The arbitrator was not satisfied and sought concession from Mr Shipapo:
CHAIRPERSON: What I want you to admit is that by the time the title was downgraded, the assistant accountant was downgraded from C2 to B3.”
Still in respect of the salary issue the arbitrator interrupted Mr Shipapo’s testimony:
“CHAIRPERSON: No, all I want you to admit is that if she says... all I want you to confirm is that the information she got from the sources which she does not want to disclose is not wrong. It is not a rumour. It is not a basis rumour. Its correct.”
On page 154 of the record the arbitrator indicated what he understood from the evidence and again interrupted the testimony of Mr Shipapo:
“CHAIRPERSON: Look, I think to me the picture is clear. We are just playing around with words here. It is very clear to me what transpired.
FOR RESPONDENT: Mm. but still, let me finish Mr Chair.”
When Mr Shipapo questioned the fact whether the other colleagues also got a letter of their grading to C2, as indicated, and told the arbitrator that he has a witness to testify in that regard, the arbitrator did not want to hear that evidence. The arbitrator said:
“CHAIRPERSON: That is fine. That is not in dispute. You don’t need to testify on that’s, because that exactly the basis of her case.
FOR RESPONDENT: Ya.
CHAIRPERSON: That’s what she is saying. Even if you call a witness he will just confirm what she said. If you want to testify, you testify to prove her wrong. What I wanted you to deal with (interrupted).
FOR RESPONDENT: I want Mr Chair, if I can finish (interrupted)
The arbitrator gave a clear indication that he is not interested in the testimony of other witnesses:
“CHAIRPERSON: You can call hundred witnesses, but that is the issue.”
The record shows that Mr Shipapo did not call any witness. He was also clearly disencouraged to do so. The arbitrator again indicated that he expects the respondent (appellant) to provide testimony that there is a difference in the work between the claimant and the other colleagues.
 The arbitrator continued in the same vein when the first respondent to this appeal testified. In the first instance he put leading questions to her in respect of her testimony and she only had to agree with what the arbitrator put to her. In respect of what her salary should have been, the arbitrator said the following:
“CHAIRPERSON: No, no, if you were put at the C2 your salary should have been at least 79, nê?
MS NAMBAHU: Ya.
CHAIRPERSON: But it never happened?
MS NAMBAHU: It never happened to me. That is why I’m asking the question.”
When Mr Shipapo questioned first respondent about her claim that she expected the same salary as the other colleagues who were in that position before her and doing the same work as her, the arbitrator again interrupted and indicated whom he considered to be the correct people to compare her position with. It also appears to be the arbitrator who gave instructions to Mr Shipapo how he should conduct his case. He said at page 196 of the record:

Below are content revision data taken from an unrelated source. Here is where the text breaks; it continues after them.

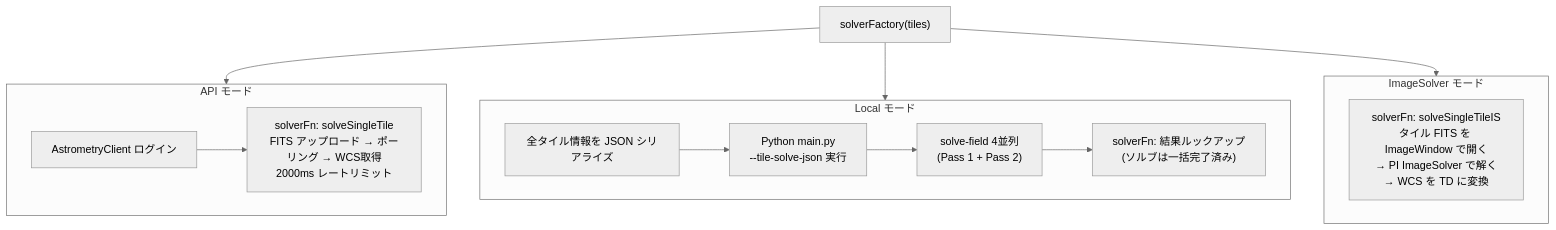
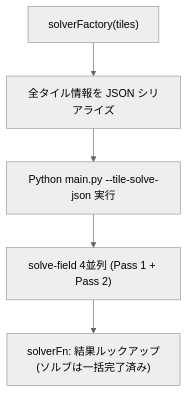
One commit to ysmr3104/split-image-solver changed the fifth of 12 diagrams in docs/specs.md. Above: the diagram before and after it, drawn with Mermaid (neutral theme). The commit also changed other lines of this file, not shown here.

Commit message:
docs: solverFactory のMermaid図をモードごとに縦方向に分離
1つの大きなsubgraph図を3つの独立した縦フロー図に分割し、
各モードの処理ステップが見やすくなるよう改善

````diff
--- a/docs/specs.md
+++ b/docs/specs.md
@@ -114,21 +124,7 @@
 ```mermaid
 flowchart TD
-    F["solverFactory(tiles)"]
-    F --> API
-    F --> Local
-    F --> IS
-
-    subgraph API["API モード"]
-        A1["AstrometryClient ログイン"] --> A2["solverFn: solveSingleTile<br/>FITS アップロード → ポーリング → WCS取得<br/>2000ms レートリミット"]
-    end
-
-    subgraph Local["Local モード"]
-        L1["全タイル情報を JSON シリアライズ"] --> L2["Python main.py<br/>--tile-solve-json 実行"]
-        L2 --> L3["solve-field 4並列<br/>(Pass 1 + Pass 2)"]
-        L3 --> L4["solverFn: 結果ルックアップ<br/>(ソルブは一括完了済み)"]
-    end
-
-    subgraph IS["ImageSolver モード"]
-        I1["solverFn: solveSingleTileIS<br/>タイル FITS を ImageWindow で開く<br/>→ PI ImageSolver で解く<br/>→ WCS を TD に変換"]
-    end
+    L1["solverFactory(tiles)"] --> L2["全タイル情報を JSON シリアライズ"]
+    L2 --> L3["Python main.py --tile-solve-json 実行"]
+    L3 --> L4["solve-field 4並列 (Pass 1 + Pass 2)"]
+    L4 --> L5["solverFn: 結果ルックアップ<br/>(ソルブは一括完了済み)"]
 ```
````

“CHAIRPERSON: I think those would be the right people to compare with. Me when I will issue the award, I would want somebody to give me the very same people came with her, if there were any. It will be a different scenario if there is nobody who is in that category...
FOR RESPONDENT: Then I (unclear)

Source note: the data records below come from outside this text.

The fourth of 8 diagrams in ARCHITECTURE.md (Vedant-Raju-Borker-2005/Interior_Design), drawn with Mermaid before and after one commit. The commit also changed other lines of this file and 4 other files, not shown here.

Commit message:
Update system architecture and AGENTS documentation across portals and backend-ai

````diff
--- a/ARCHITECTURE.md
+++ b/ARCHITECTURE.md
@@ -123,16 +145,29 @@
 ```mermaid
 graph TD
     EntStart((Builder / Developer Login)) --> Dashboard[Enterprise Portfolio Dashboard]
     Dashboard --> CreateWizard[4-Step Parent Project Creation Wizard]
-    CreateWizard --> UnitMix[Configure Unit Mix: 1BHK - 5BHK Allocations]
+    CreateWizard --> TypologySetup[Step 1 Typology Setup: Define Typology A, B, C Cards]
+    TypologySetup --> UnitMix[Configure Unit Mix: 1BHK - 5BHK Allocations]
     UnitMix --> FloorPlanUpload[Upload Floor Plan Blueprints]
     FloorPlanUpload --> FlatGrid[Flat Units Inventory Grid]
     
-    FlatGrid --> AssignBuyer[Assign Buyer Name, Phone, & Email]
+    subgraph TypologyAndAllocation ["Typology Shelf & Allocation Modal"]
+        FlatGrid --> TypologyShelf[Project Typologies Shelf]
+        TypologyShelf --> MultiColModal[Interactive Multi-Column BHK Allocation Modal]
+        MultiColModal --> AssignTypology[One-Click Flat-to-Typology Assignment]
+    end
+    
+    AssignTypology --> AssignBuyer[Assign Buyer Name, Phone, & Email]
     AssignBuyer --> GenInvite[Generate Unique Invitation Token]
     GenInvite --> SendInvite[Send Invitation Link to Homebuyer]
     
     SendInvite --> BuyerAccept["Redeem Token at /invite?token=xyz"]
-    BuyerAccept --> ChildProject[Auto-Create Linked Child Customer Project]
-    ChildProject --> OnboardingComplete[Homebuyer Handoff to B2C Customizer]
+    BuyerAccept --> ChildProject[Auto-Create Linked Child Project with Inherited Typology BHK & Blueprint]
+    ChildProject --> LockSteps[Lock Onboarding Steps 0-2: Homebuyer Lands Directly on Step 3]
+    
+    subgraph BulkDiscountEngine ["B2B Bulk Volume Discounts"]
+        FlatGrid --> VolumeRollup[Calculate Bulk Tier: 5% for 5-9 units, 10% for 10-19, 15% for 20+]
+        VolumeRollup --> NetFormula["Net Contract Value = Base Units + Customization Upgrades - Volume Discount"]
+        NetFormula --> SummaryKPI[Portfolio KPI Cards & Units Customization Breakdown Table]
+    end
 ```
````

CHAIRPERSON: And the way for you to help us when you present your case, this case is not so complicated, concentrate and give me .... because you are official (unclear) give me two or three cases of people who came the same day with her or those who came after, how they were treated. Just to show me that no, her claim is unfounded; they are all treated the same. But if there is a 5 dollar difference you would have to justify to me why this one is getting 5 dollar more and this one is getting 5 dollar less, if they all came on the same day. I think that is the case we are handling.
FOR RESPONDENT: If it is so then I (interrupted)

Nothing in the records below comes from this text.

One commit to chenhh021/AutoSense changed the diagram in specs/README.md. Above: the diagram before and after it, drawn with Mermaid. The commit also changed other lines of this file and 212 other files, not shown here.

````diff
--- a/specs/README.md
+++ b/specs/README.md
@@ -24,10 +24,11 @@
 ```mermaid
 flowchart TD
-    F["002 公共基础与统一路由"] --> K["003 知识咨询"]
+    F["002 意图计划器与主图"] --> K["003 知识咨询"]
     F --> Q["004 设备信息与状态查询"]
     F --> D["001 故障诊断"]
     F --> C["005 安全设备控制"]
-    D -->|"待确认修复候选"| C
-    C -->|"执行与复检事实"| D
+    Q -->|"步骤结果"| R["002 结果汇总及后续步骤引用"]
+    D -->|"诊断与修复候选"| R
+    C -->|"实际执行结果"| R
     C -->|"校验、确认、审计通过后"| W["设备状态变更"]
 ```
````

CHAIRPERSON: Ya, that’s how the case is. It is not that complicated.
FOR RESPONDENT: Then if it is so then (interrupted)
CHAIRPERSON: What is difficult with it, what makes their case difficult is they do not have that full access to the official documents and as a result they are left to speculate and rely on some documents which might also be unofficial, but what made them suspicious is that they learned that some of their colleagues who ought to have been earning the same were earning slightly more, and that’s where you should concentrate.
FOR RESPONDENT: No, then I stop my questions.”
From the above it is clear that the arbitrator again has a misconception of where the onus lies and clearly indicated to the respondent in the arbitration how it must conduct its case. When Mr Shipapo could not take this further, he was forced to end his cross-examination.
 Mr Shipapo was then called to testify again. (Record: 199) During his testimony the chairperson interrupted him after nearly every sentence. The arbitrator also indicated at that stage already what his view of the evidence is. The following are some examples in this regard:
“CHAIRPERSON: Okay. Will you then agree with me that during this period she is entitled to a difference between what she actually earn and what the others were earning as C 2’s? If I were to make a ruling that she should have been paid as a C2, would you then see it fair if I use this table instead of using this one? Because it’s no longer for you to decide. Its now for me to decide. I’m asking you; would you regard it as fair if I use this table to say “look, I will do my research but I’m likely to find that during that period she should have remunerated somewhere. I would believe, based on her experience also she cannot be at the bottom of the scale. She should be somewhere. You gave me a figure of N$4 480.00. I will maybe take N$5 040.00, which is a third notch. I’m just giving for argument sake.”
On page 210 of the record the arbitrator stated:
“...But now it was an individual thing and only later did she learn that the others were treated differently. Now, for me that could be a ground of what we call inconsistency.”
On page 214 the record again reflects the following of what the arbitrator stated:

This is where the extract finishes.